(AVAILABLE DATA)
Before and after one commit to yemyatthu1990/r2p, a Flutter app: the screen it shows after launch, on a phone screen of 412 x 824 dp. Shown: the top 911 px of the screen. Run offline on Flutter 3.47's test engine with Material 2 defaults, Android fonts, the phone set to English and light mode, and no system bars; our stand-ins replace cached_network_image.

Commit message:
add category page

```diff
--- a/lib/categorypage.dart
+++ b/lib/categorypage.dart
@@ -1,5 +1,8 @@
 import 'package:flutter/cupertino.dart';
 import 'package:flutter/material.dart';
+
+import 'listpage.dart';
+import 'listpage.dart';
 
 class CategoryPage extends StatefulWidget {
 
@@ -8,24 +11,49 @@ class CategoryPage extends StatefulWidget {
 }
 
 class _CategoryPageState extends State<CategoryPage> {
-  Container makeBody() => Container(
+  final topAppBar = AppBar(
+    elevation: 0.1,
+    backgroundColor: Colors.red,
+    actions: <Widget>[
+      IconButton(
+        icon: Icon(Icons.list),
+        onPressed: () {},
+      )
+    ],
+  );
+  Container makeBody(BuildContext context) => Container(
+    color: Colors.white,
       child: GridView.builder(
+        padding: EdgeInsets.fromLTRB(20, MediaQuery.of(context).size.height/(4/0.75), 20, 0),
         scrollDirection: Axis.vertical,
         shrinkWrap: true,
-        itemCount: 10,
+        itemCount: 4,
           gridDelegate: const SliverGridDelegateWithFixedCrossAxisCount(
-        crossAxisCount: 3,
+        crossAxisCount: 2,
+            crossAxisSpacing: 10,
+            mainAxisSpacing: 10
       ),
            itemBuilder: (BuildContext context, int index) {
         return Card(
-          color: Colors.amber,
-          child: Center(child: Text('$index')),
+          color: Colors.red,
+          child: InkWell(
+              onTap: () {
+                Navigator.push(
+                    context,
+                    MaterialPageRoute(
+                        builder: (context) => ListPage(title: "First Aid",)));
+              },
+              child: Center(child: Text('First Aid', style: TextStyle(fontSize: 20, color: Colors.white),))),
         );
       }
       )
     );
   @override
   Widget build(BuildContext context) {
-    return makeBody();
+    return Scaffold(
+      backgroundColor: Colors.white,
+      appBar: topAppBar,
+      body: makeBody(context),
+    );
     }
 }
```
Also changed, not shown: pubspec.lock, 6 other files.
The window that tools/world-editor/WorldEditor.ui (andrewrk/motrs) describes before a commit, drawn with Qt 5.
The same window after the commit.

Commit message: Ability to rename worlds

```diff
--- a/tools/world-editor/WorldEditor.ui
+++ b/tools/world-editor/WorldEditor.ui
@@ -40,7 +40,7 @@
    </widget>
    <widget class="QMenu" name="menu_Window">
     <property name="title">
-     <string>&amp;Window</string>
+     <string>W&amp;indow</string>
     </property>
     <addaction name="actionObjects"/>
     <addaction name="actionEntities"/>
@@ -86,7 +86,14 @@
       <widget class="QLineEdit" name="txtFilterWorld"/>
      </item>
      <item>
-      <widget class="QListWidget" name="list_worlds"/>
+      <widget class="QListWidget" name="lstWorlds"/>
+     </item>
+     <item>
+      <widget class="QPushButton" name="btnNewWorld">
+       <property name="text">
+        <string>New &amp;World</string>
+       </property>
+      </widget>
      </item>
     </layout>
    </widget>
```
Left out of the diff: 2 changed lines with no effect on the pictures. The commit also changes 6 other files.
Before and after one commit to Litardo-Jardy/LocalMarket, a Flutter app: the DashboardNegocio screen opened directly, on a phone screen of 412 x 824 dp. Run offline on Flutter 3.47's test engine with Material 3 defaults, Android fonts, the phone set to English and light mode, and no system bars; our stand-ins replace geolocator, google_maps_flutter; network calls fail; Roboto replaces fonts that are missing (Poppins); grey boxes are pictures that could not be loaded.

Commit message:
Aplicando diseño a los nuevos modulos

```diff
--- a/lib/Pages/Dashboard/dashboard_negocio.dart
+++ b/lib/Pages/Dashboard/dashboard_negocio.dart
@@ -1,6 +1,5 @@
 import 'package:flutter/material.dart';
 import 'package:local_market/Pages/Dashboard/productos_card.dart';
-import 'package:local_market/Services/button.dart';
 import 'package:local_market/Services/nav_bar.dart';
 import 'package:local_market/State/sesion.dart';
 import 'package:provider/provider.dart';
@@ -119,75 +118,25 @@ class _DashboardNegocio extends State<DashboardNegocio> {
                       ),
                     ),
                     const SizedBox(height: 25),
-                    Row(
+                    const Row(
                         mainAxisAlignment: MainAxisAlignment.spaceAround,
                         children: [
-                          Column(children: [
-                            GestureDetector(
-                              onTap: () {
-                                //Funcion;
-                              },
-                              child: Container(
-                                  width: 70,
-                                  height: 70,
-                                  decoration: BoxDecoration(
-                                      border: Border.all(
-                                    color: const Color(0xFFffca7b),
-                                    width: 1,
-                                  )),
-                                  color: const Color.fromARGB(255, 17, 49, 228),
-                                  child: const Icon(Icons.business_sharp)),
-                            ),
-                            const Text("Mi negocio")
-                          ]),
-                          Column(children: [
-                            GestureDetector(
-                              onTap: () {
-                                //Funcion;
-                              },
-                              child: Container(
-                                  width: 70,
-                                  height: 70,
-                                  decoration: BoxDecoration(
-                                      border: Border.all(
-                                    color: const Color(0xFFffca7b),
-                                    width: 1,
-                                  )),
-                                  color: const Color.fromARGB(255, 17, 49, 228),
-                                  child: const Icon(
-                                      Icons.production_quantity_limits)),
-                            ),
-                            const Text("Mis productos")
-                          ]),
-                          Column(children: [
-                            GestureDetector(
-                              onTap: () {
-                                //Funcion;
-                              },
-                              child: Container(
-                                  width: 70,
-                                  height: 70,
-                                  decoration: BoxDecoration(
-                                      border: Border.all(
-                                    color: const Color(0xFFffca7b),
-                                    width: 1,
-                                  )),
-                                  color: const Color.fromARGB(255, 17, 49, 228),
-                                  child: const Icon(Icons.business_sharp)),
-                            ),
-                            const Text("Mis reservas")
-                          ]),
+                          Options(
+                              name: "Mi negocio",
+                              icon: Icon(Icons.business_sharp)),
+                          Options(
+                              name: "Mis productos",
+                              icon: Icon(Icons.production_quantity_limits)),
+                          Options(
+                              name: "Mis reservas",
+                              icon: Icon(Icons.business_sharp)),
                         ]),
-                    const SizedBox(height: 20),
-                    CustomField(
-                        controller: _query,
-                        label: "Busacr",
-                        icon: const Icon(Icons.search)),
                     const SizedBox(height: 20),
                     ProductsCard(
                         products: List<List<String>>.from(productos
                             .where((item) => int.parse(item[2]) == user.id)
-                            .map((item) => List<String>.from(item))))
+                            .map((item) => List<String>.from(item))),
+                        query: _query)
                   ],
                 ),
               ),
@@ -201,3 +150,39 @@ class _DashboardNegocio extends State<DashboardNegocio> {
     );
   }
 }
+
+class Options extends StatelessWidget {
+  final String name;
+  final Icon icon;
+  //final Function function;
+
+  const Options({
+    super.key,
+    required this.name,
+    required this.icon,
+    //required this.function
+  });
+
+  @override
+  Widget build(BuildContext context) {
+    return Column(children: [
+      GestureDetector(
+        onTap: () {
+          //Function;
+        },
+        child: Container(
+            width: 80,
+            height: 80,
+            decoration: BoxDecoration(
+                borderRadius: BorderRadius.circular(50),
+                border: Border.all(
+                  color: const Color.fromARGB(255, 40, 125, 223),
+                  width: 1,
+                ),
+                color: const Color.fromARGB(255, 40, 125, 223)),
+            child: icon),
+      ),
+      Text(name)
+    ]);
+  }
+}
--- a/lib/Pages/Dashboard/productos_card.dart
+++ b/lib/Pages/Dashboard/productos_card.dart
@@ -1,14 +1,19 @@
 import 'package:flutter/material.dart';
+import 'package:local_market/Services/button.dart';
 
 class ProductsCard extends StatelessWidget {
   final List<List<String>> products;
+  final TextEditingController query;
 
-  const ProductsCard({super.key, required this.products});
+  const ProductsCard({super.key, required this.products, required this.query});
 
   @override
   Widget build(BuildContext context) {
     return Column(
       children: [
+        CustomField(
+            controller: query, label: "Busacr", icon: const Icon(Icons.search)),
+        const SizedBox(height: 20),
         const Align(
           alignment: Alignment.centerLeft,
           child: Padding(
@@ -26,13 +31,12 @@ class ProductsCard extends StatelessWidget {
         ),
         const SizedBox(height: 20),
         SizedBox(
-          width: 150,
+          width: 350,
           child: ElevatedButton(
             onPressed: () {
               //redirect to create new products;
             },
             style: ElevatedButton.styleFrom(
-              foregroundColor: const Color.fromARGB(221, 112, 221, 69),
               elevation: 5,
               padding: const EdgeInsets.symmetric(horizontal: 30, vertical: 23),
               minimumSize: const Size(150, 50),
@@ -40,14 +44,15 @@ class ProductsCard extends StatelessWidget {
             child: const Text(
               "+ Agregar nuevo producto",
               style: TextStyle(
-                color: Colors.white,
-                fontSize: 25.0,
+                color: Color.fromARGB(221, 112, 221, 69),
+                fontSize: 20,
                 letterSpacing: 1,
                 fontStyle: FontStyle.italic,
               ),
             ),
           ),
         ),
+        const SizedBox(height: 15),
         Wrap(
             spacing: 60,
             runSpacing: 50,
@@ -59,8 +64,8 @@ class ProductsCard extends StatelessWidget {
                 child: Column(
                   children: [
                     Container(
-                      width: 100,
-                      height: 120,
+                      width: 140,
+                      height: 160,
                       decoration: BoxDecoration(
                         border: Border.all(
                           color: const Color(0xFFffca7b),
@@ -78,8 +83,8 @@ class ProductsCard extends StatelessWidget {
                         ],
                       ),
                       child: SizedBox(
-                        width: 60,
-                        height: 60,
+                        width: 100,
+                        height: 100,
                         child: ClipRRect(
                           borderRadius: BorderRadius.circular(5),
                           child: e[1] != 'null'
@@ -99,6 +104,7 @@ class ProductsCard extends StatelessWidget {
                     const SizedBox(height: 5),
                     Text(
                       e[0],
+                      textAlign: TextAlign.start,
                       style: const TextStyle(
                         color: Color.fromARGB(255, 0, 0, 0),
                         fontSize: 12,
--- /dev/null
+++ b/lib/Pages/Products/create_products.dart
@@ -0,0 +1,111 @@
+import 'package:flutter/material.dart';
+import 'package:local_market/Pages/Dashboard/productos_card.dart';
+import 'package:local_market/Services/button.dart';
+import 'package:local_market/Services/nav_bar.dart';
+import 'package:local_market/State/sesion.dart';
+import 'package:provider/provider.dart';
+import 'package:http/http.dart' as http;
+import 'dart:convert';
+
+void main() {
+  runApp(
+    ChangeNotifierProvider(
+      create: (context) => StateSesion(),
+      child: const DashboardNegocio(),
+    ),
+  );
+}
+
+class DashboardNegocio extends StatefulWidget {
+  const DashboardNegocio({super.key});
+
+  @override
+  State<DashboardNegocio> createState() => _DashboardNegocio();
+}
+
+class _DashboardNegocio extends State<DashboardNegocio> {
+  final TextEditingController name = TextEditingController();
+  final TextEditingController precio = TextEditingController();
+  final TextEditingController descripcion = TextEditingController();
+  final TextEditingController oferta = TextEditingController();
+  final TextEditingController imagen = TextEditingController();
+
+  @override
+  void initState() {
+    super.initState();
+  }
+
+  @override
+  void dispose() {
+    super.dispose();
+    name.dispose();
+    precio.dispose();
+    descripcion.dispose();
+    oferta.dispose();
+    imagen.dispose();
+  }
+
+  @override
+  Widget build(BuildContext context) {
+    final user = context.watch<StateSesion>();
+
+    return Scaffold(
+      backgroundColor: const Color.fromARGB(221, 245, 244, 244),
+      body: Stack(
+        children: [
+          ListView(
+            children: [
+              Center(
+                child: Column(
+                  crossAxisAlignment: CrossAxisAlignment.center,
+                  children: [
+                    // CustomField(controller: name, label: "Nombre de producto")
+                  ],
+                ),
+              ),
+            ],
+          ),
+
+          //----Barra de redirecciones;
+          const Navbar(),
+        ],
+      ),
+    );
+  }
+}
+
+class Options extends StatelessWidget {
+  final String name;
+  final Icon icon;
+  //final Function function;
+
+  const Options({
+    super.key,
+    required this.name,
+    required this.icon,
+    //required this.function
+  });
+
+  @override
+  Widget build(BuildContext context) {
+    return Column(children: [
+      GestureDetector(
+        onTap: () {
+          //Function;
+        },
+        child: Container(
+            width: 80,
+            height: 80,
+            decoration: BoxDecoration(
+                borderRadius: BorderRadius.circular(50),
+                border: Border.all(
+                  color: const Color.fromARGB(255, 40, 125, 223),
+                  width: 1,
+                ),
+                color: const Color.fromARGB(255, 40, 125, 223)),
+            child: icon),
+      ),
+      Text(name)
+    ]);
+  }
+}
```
(End AVAILABLE DATA)
Pull out each line of the listing that holds the string "Colors".

+    backgroundColor: Colors.red,
+    color: Colors.white,
-          color: Colors.amber,
+          color: Colors.red,
+              child: Center(child: Text('First Aid', style: TextStyle(fontSize: 20, color: Colors.white),))),
+      backgroundColor: Colors.white,
-                color: Colors.white,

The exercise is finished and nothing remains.